Or had they?
The battle was two days gone, but so many of the combatants were too jubilant over the victory, too grief-stricken over losses, or some sick marriage of the two to leave Hogwarts. She was no different, but after days of seeing people weeping in corners, it was time to get out. Susan felt trapped by the raw emotion that surrounded her, and she needed some sort of release.
Her feet carried her to Hogsmeade, but the town was nearly abandoned, as a good number of the residents were still at Hogwarts in the post-war throng. The doors and windows of all the buildings were sealed up tightly, save for one. The battered door to the Hog's Head was hanging open, swaying in the gentle breeze. Someone was inside, and it sure wasn't Aberforth Dumbledore, who was still at the castle.
Wand out, Susan warily stepped inside of the dingy tavern. There was no trace of anyone in the room, at least until she heard a pitiful groan come from behind the bar. Had someone stumbled out of the battle, wounded, only to fall here? Maybe this mysterious moaner needed help, and she decided that she would take that chance.
"Hello?" she called out tentatively. However, her hail was met by another pained noise at a slightly increased volume. Perhaps this person was unable to do more, which meant that he (judging by the timbre of the voice, it was almost certainly male) was in dire need of assistance.

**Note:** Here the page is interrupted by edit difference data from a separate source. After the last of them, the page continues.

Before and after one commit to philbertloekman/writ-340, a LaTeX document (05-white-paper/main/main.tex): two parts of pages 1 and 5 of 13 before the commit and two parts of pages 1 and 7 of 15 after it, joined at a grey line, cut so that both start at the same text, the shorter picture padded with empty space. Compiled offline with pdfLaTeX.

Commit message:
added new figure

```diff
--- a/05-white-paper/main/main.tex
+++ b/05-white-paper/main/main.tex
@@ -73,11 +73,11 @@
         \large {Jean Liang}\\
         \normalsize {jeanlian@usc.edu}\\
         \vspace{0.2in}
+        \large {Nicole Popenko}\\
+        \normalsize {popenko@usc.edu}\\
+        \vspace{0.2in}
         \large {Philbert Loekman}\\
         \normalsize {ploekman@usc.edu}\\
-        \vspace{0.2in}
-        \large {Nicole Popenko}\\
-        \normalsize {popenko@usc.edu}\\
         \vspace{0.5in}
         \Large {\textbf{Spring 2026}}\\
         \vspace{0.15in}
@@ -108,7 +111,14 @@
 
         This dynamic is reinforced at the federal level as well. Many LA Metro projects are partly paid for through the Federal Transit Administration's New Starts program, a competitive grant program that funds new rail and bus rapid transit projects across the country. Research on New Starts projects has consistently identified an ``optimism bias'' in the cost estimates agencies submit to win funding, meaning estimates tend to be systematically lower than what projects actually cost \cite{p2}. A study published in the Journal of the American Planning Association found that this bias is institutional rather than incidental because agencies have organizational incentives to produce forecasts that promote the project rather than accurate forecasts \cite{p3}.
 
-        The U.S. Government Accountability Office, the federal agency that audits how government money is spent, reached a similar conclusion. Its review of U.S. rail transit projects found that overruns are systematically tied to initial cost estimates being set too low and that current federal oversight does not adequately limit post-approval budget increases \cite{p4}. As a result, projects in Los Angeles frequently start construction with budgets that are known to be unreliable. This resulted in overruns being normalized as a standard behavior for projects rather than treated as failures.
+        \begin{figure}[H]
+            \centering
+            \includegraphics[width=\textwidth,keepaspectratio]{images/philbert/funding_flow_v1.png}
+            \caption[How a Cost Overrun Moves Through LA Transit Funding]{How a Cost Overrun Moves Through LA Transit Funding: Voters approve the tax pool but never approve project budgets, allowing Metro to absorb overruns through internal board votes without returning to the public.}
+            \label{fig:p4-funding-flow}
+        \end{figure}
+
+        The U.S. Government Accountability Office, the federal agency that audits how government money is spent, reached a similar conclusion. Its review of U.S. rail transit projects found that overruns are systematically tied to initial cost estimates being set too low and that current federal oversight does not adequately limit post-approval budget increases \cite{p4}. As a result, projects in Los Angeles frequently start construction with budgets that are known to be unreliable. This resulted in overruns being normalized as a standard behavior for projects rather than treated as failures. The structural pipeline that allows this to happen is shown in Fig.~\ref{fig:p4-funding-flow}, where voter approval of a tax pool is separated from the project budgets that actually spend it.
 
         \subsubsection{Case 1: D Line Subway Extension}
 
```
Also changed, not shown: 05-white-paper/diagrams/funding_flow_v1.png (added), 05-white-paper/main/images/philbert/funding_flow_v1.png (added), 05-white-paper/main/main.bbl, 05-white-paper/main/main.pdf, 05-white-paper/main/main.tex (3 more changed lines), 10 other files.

Susan rushed behind the bar to see who had had the strength to stagger this far, but when she caught sight of the source of the pained whinging, it was one of the last few people who she thought she'd see. It was Theo Nott.
She picked up his hand to feel for his pulse. It was slow, but he seemed to be okay in that department. Next, she looked around his body for any sign of wounds, but she found none. That was when her eyes strayed a few inches beyond his hand and to the empty bottle of Firewhiskey that lay like it had fallen from his grip when he had passed out.
He wasn’t wounded or in pain at all (well, maybe in pain a bit, judging by how much of it he had consumed). He was drunk. With an annoyed huff, Susan dropped his hand unceremoniously on the floor. She had no time for rotten, green-clad, Slytherin sots when there were people back at the school who were genuinely in need of help. This one could just stay there for all she cared.
She strode toward the door in order to put as much distance as she could between herself and Theo’s stinking form; but, just as she was about to close the door, she stopped. Her gaze went back to the bar, behind which was her former classmate’s prone body. She couldn’t just leave him like that. As much as she wanted to, it was simply not in her nature to abandon someone in a bad situation, even if it was of his own making.
With a flick of her wand, Susan Levitated Theo and guided him through the air and toward the stairs. It was an inn, after all; no matter how manky they may be, leaving him in a bed was better than leaving him on the floor. Soon, he was tucked into the cleanest room she could find. She supposed that she could have cleaned both him and the room up a bit, but he was one of them. It was more than he deserved.
He seemed like a good sleep was what he needed, so Susan decided to leave him to it. She was sitting on the edge of the bed, but she pushed herself up to leave. It caught her by surprise when she felt a tug on the hem of her shirt. After looking behind her, she was shocked to see that Theo’s hand was the source. And he was awake, looking right at her.
“Don’t leave,” she heard him whisper.
There was no earthly reason why she should’ve stayed, but Susan felt herself shift back to her former seat, never looking away from Theo’s surprisingly lucid eyes. She knew she would never be able to resist that look in his eyes. “Okay.”